▶ **What is needed**
Without any images, output the records below verbatim.

▶ **Records for the task**

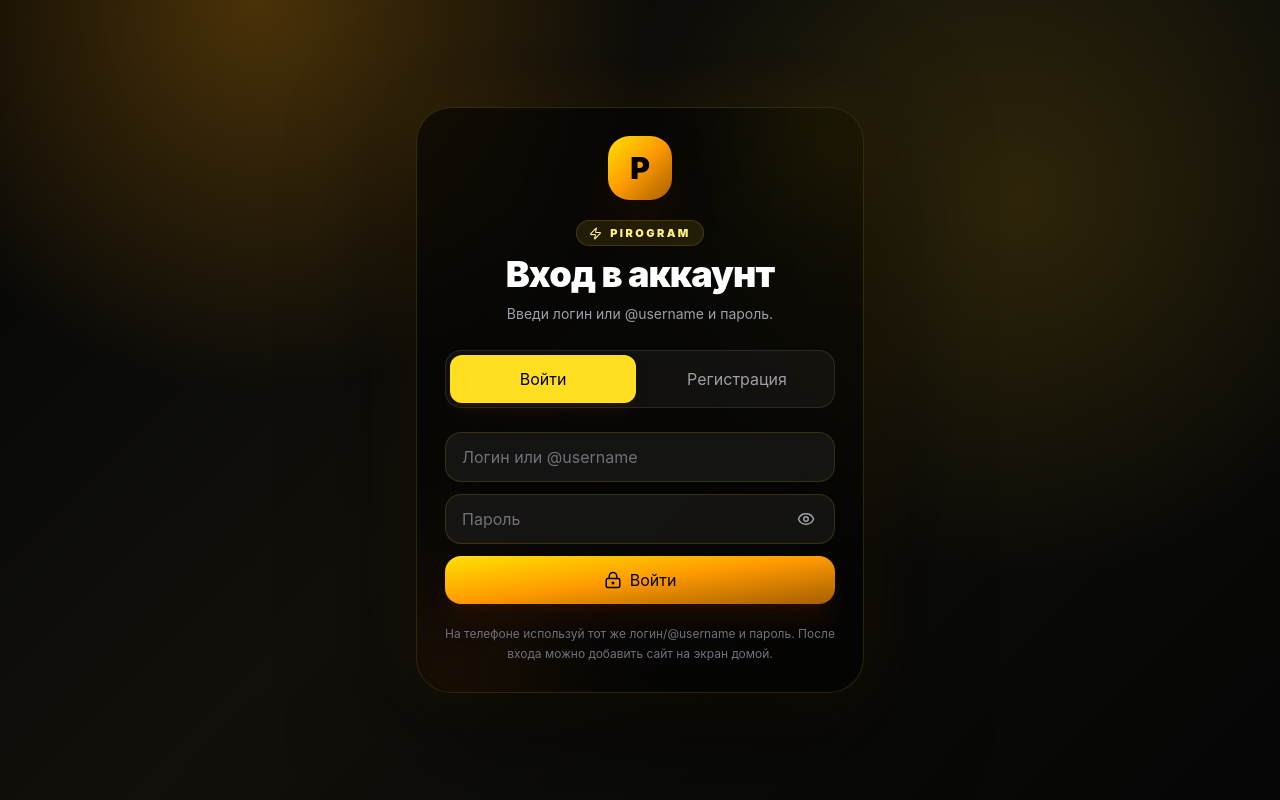
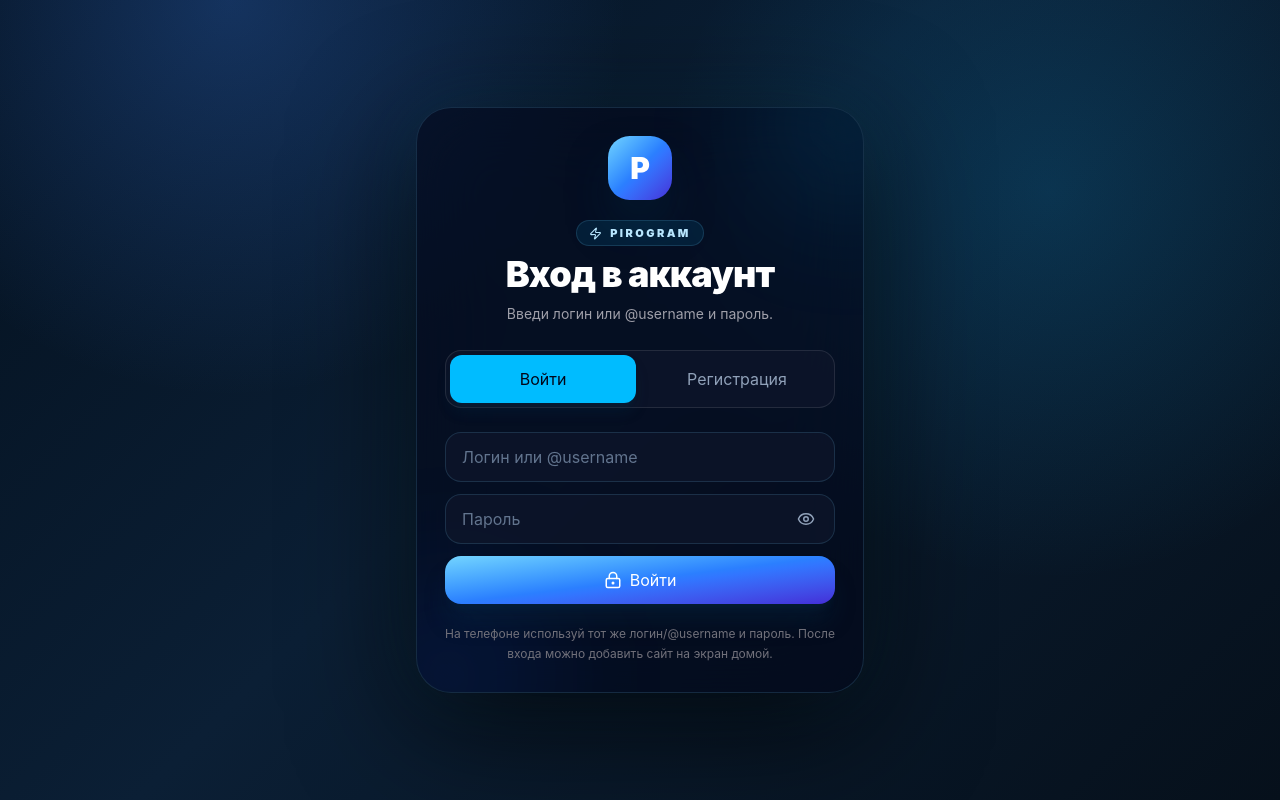
Before and after one commit to n1ntendo007/Pirogram, a Next.js app: page / in a window 1280 px wide. Built offline with nearby package versions, Linux system fonts and the light colour scheme; no server answers.

Commit message:
Add files via upload

```diff
--- a/app/auth-client.tsx
+++ b/app/auth-client.tsx
@@ -64,16 +64,16 @@ export default function AuthClient() {
 
   return (
     <main className="safe-screen relative mx-auto grid min-h-dvh w-full place-items-center overflow-hidden px-4 py-8">
-      <div className="pointer-events-none absolute inset-0 bg-[radial-gradient(circle_at_20%_0%,rgba(245,158,11,.28),transparent_30%),radial-gradient(circle_at_80%_25%,rgba(234,179,8,.14),transparent_32%),linear-gradient(135deg,#050505,#11100b_45%,#050505)]" />
-      <section className="relative w-full max-w-md overflow-hidden rounded-[2.2rem] border border-yellow-300/15 bg-black/55 p-5 shadow-[0_28px_120px_rgba(0,0,0,.75),0_0_70px_rgba(245,158,11,.12)] backdrop-blur-2xl sm:p-7">
-        <div className="absolute -right-16 -top-16 h-40 w-40 rounded-full bg-yellow-400/10 blur-3xl" />
-        <div className="absolute -bottom-20 -left-16 h-48 w-48 rounded-full bg-amber-600/10 blur-3xl" />
+      <div className="pointer-events-none absolute inset-0 bg-[radial-gradient(circle_at_18%_0%,rgba(59,130,246,.28),transparent_30%),radial-gradient(circle_at_82%_24%,rgba(14,165,233,.18),transparent_32%),linear-gradient(135deg,#04111f,#0b1f35_45%,#06101b)]" />
+      <section className="relative w-full max-w-md overflow-hidden rounded-[2.2rem] border border-sky-300/15 bg-slate-950/60 p-5 shadow-[0_28px_120px_rgba(0,0,0,.78),0_0_70px_rgba(56,189,248,.10)] backdrop-blur-2xl sm:p-7">
+        <div className="absolute -right-16 -top-16 h-40 w-40 rounded-full bg-sky-400/12 blur-3xl" />
+        <div className="absolute -bottom-20 -left-16 h-48 w-48 rounded-full bg-blue-600/12 blur-3xl" />
 
         <div className="relative text-center">
-          <div className="mx-auto mb-5 grid h-16 w-16 place-items-center rounded-[1.35rem] bg-gradient-to-br from-yellow-300 via-amber-500 to-yellow-700 text-3xl font-black text-black shadow-2xl shadow-amber-950/60">
+          <div className="mx-auto mb-5 grid h-16 w-16 place-items-center rounded-[1.35rem] bg-gradient-to-br from-sky-300 via-blue-500 to-indigo-700 text-3xl font-black text-white shadow-2xl shadow-sky-950/60">
             P
           </div>
-          <div className="mb-2 inline-flex items-center gap-2 rounded-full border border-yellow-300/15 bg-yellow-300/10 px-3 py-1 text-[11px] font-black uppercase tracking-[0.22em] text-yellow-200">
+          <div className="mb-2 inline-flex items-center gap-2 rounded-full border border-sky-300/15 bg-sky-400/10 px-3 py-1 text-[11px] font-black uppercase tracking-[0.22em] text-sky-200">
             <Zap size={13} /> Pirogram
           </div>
           <h1 className="text-3xl font-black tracking-tight text-white sm:text-4xl">
@@ -86,9 +86,9 @@ export default function AuthClient() {
           </p>
         </div>
 
-        <div className="relative my-6 grid grid-cols-2 gap-2 rounded-2xl border border-white/10 bg-white/[0.04] p-1">
-          <button type="button" onClick={() => switchMode("login")} className={`rounded-xl px-4 py-3 text-sm font-black transition ${mode === "login" ? "bg-yellow-300 text-black shadow-lg shadow-yellow-950/30" : "text-zinc-400 active:bg-white/[0.06]"}`}>Войти</button>
-          <button type="button" onClick={() => switchMode("register")} className={`rounded-xl px-4 py-3 text-sm font-black transition ${mode === "register" ? "bg-yellow-300 text-black shadow-lg shadow-yellow-950/30" : "text-zinc-400 active:bg-white/[0.06]"}`}>Регистрация</button>
+        <div className="relative my-6 grid grid-cols-2 gap-2 rounded-2xl border border-white/10 bg-slate-900/70 p-1">
+          <button type="button" onClick={() => switchMode("login")} className={`rounded-xl px-4 py-3 text-sm font-black transition ${mode === "login" ? "bg-sky-400 text-slate-950 shadow-lg shadow-sky-950/30" : "text-slate-400 active:bg-white/[0.06]"}`}>Войти</button>
+          <button type="button" onClick={() => switchMode("register")} className={`rounded-xl px-4 py-3 text-sm font-black transition ${mode === "register" ? "bg-sky-400 text-slate-950 shadow-lg shadow-sky-950/30" : "text-slate-400 active:bg-white/[0.06]"}`}>Регистрация</button>
         </div>
 
         <form className="relative space-y-3" onSubmit={onSubmit}>
@@ -103,7 +103,7 @@ export default function AuthClient() {
 
           <div className="relative">
             <Input value={password} onChange={(event) => setPassword(event.target.value)} type={showPassword ? "text" : "password"} placeholder={mode === "register" ? "Пароль минимум 8 символов" : "Пароль"} autoComplete={mode === "register" ? "new-password" : "current-password"} required />
-            <button type="button" onClick={() => setShowPassword((value) => !value)} className="absolute right-3 top-1/2 -translate-y-1/2 rounded-xl p-2 text-zinc-400 active:bg-white/10" aria-label={showPassword ? "Скрыть пароль" : "Показать пароль"}>
+            <button type="button" onClick={() => setShowPassword((value) => !value)} className="absolute right-3 top-1/2 -translate-y-1/2 rounded-xl p-2 text-slate-400 active:bg-white/10" aria-label={showPassword ? "Скрыть пароль" : "Показать пароль"}>
               {showPassword ? <EyeOff size={18} /> : <Eye size={18} />}
             </button>
           </div>
--- a/components/button.tsx
+++ b/components/button.tsx
@@ -6,7 +6,7 @@ export function Button({ className, ...props }: ButtonHTMLAttributes<HTMLButtonE
     <button
       {...props}
       className={clsx(
-        "inline-flex min-h-12 items-center justify-center rounded-2xl bg-gradient-to-br from-yellow-300 via-amber-500 to-yellow-700 px-5 py-3 text-sm font-black text-black shadow-xl shadow-amber-950/35 transition active:scale-[0.98] disabled:pointer-events-none disabled:opacity-55",
+        "inline-flex min-h-12 items-center justify-center rounded-2xl bg-gradient-to-br from-sky-300 via-blue-500 to-indigo-700 px-5 py-3 text-sm font-black text-white shadow-xl shadow-sky-950/35 transition active:scale-[0.98] disabled:pointer-events-none disabled:opacity-55",
         className
       )}
     />
--- a/components/input.tsx
+++ b/components/input.tsx
@@ -6,7 +6,7 @@ export function Input({ className, ...props }: InputHTMLAttributes<HTMLInputElem
     <input
       {...props}
       className={clsx(
-        "min-h-12 w-full rounded-2xl border border-yellow-300/15 bg-white/[0.055] px-4 py-3 text-sm text-zinc-50 outline-none placeholder:text-zinc-500 transition focus:border-yellow-300/80 focus:bg-yellow-300/[0.07]",
+        "min-h-12 w-full rounded-2xl border border-sky-300/15 bg-slate-900/70 px-4 py-3 text-sm text-slate-50 outline-none placeholder:text-slate-500 transition focus:border-sky-300/80 focus:bg-sky-400/[0.08] focus:shadow-[0_0_0_4px_rgba(56,189,248,.08)]",
         className
       )}
     />
--- a/package.json
+++ b/package.json
@@ -1,6 +1,6 @@
 {
   "name": "pirogram",
-  "version": "0.16.0",
+  "version": "0.17.0",
   "private": true,
   "scripts": {
     "dev": "next dev",
```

▶ **Task response**
Before and after one commit to n1ntendo007/Pirogram, a Next.js app: page / in a window 1280 px wide. Built offline with nearby package versions, Linux system fonts and the light colour scheme; no server answers.

Commit message:
Add files via upload

```diff
--- a/app/auth-client.tsx
+++ b/app/auth-client.tsx
@@ -64,16 +64,16 @@ export default function AuthClient() {
 
   return (
     <main className="safe-screen relative mx-auto grid min-h-dvh w-full place-items-center overflow-hidden px-4 py-8">
-      <div className="pointer-events-none absolute inset-0 bg-[radial-gradient(circle_at_20%_0%,rgba(245,158,11,.28),transparent_30%),radial-gradient(circle_at_80%_25%,rgba(234,179,8,.14),transparent_32%),linear-gradient(135deg,#050505,#11100b_45%,#050505)]" />
-      <section className="relative w-full max-w-md overflow-hidden rounded-[2.2rem] border border-yellow-300/15 bg-black/55 p-5 shadow-[0_28px_120px_rgba(0,0,0,.75),0_0_70px_rgba(245,158,11,.12)] backdrop-blur-2xl sm:p-7">
-        <div className="absolute -right-16 -top-16 h-40 w-40 rounded-full bg-yellow-400/10 blur-3xl" />
-        <div className="absolute -bottom-20 -left-16 h-48 w-48 rounded-full bg-amber-600/10 blur-3xl" />
+      <div className="pointer-events-none absolute inset-0 bg-[radial-gradient(circle_at_18%_0%,rgba(59,130,246,.28),transparent_30%),radial-gradient(circle_at_82%_24%,rgba(14,165,233,.18),transparent_32%),linear-gradient(135deg,#04111f,#0b1f35_45%,#06101b)]" />
+      <section className="relative w-full max-w-md overflow-hidden rounded-[2.2rem] border border-sky-300/15 bg-slate-950/60 p-5 shadow-[0_28px_120px_rgba(0,0,0,.78),0_0_70px_rgba(56,189,248,.10)] backdrop-blur-2xl sm:p-7">
+        <div className="absolute -right-16 -top-16 h-40 w-40 rounded-full bg-sky-400/12 blur-3xl" />
+        <div className="absolute -bottom-20 -left-16 h-48 w-48 rounded-full bg-blue-600/12 blur-3xl" />
 
         <div className="relative text-center">
-          <div className="mx-auto mb-5 grid h-16 w-16 place-items-center rounded-[1.35rem] bg-gradient-to-br from-yellow-300 via-amber-500 to-yellow-700 text-3xl font-black text-black shadow-2xl shadow-amber-950/60">
+          <div className="mx-auto mb-5 grid h-16 w-16 place-items-center rounded-[1.35rem] bg-gradient-to-br from-sky-300 via-blue-500 to-indigo-700 text-3xl font-black text-white shadow-2xl shadow-sky-950/60">
             P
           </div>
-          <div className="mb-2 inline-flex items-center gap-2 rounded-full border border-yellow-300/15 bg-yellow-300/10 px-3 py-1 text-[11px] font-black uppercase tracking-[0.22em] text-yellow-200">
+          <div className="mb-2 inline-flex items-center gap-2 rounded-full border border-sky-300/15 bg-sky-400/10 px-3 py-1 text-[11px] font-black uppercase tracking-[0.22em] text-sky-200">
             <Zap size={13} /> Pirogram
           </div>
           <h1 className="text-3xl font-black tracking-tight text-white sm:text-4xl">
@@ -86,9 +86,9 @@ export default function AuthClient() {
           </p>
         </div>
 
-        <div className="relative my-6 grid grid-cols-2 gap-2 rounded-2xl border border-white/10 bg-white/[0.04] p-1">
-          <button type="button" onClick={() => switchMode("login")} className={`rounded-xl px-4 py-3 text-sm font-black transition ${mode === "login" ? "bg-yellow-300 text-black shadow-lg shadow-yellow-950/30" : "text-zinc-400 active:bg-white/[0.06]"}`}>Войти</button>
-          <button type="button" onClick={() => switchMode("register")} className={`rounded-xl px-4 py-3 text-sm font-black transition ${mode === "register" ? "bg-yellow-300 text-black shadow-lg shadow-yellow-950/30" : "text-zinc-400 active:bg-white/[0.06]"}`}>Регистрация</button>
+        <div className="relative my-6 grid grid-cols-2 gap-2 rounded-2xl border border-white/10 bg-slate-900/70 p-1">
+          <button type="button" onClick={() => switchMode("login")} className={`rounded-xl px-4 py-3 text-sm font-black transition ${mode === "login" ? "bg-sky-400 text-slate-950 shadow-lg shadow-sky-950/30" : "text-slate-400 active:bg-white/[0.06]"}`}>Войти</button>
+          <button type="button" onClick={() => switchMode("register")} className={`rounded-xl px-4 py-3 text-sm font-black transition ${mode === "register" ? "bg-sky-400 text-slate-950 shadow-lg shadow-sky-950/30" : "text-slate-400 active:bg-white/[0.06]"}`}>Регистрация</button>
         </div>
 
         <form className="relative space-y-3" onSubmit={onSubmit}>
@@ -103,7 +103,7 @@ export default function AuthClient() {
 
           <div className="relative">
             <Input value={password} onChange={(event) => setPassword(event.target.value)} type={showPassword ? "text" : "password"} placeholder={mode === "register" ? "Пароль минимум 8 символов" : "Пароль"} autoComplete={mode === "register" ? "new-password" : "current-password"} required />
-            <button type="button" onClick={() => setShowPassword((value) => !value)} className="absolute right-3 top-1/2 -translate-y-1/2 rounded-xl p-2 text-zinc-400 active:bg-white/10" aria-label={showPassword ? "Скрыть пароль" : "Показать пароль"}>
+            <button type="button" onClick={() => setShowPassword((value) => !value)} className="absolute right-3 top-1/2 -translate-y-1/2 rounded-xl p-2 text-slate-400 active:bg-white/10" aria-label={showPassword ? "Скрыть пароль" : "Показать пароль"}>
               {showPassword ? <EyeOff size={18} /> : <Eye size={18} />}
             </button>
           </div>
--- a/components/button.tsx
+++ b/components/button.tsx
@@ -6,7 +6,7 @@ export function Button({ className, ...props }: ButtonHTMLAttributes<HTMLButtonE
     <button
       {...props}
       className={clsx(
-        "inline-flex min-h-12 items-center justify-center rounded-2xl bg-gradient-to-br from-yellow-300 via-amber-500 to-yellow-700 px-5 py-3 text-sm font-black text-black shadow-xl shadow-amber-950/35 transition active:scale-[0.98] disabled:pointer-events-none disabled:opacity-55",
+        "inline-flex min-h-12 items-center justify-center rounded-2xl bg-gradient-to-br from-sky-300 via-blue-500 to-indigo-700 px-5 py-3 text-sm font-black text-white shadow-xl shadow-sky-950/35 transition active:scale-[0.98] disabled:pointer-events-none disabled:opacity-55",
         className
       )}
     />
--- a/components/input.tsx
+++ b/components/input.tsx
@@ -6,7 +6,7 @@ export function Input({ className, ...props }: InputHTMLAttributes<HTMLInputElem
     <input
       {...props}
       className={clsx(
-        "min-h-12 w-full rounded-2xl border border-yellow-300/15 bg-white/[0.055] px-4 py-3 text-sm text-zinc-50 outline-none placeholder:text-zinc-500 transition focus:border-yellow-300/80 focus:bg-yellow-300/[0.07]",
+        "min-h-12 w-full rounded-2xl border border-sky-300/15 bg-slate-900/70 px-4 py-3 text-sm text-slate-50 outline-none placeholder:text-slate-500 transition focus:border-sky-300/80 focus:bg-sky-400/[0.08] focus:shadow-[0_0_0_4px_rgba(56,189,248,.08)]",
         className
       )}
     />
--- a/package.json
+++ b/package.json
@@ -1,6 +1,6 @@
 {
   "name": "pirogram",
-  "version": "0.16.0",
+  "version": "0.17.0",
   "private": true,
   "scripts": {
     "dev": "next dev",
```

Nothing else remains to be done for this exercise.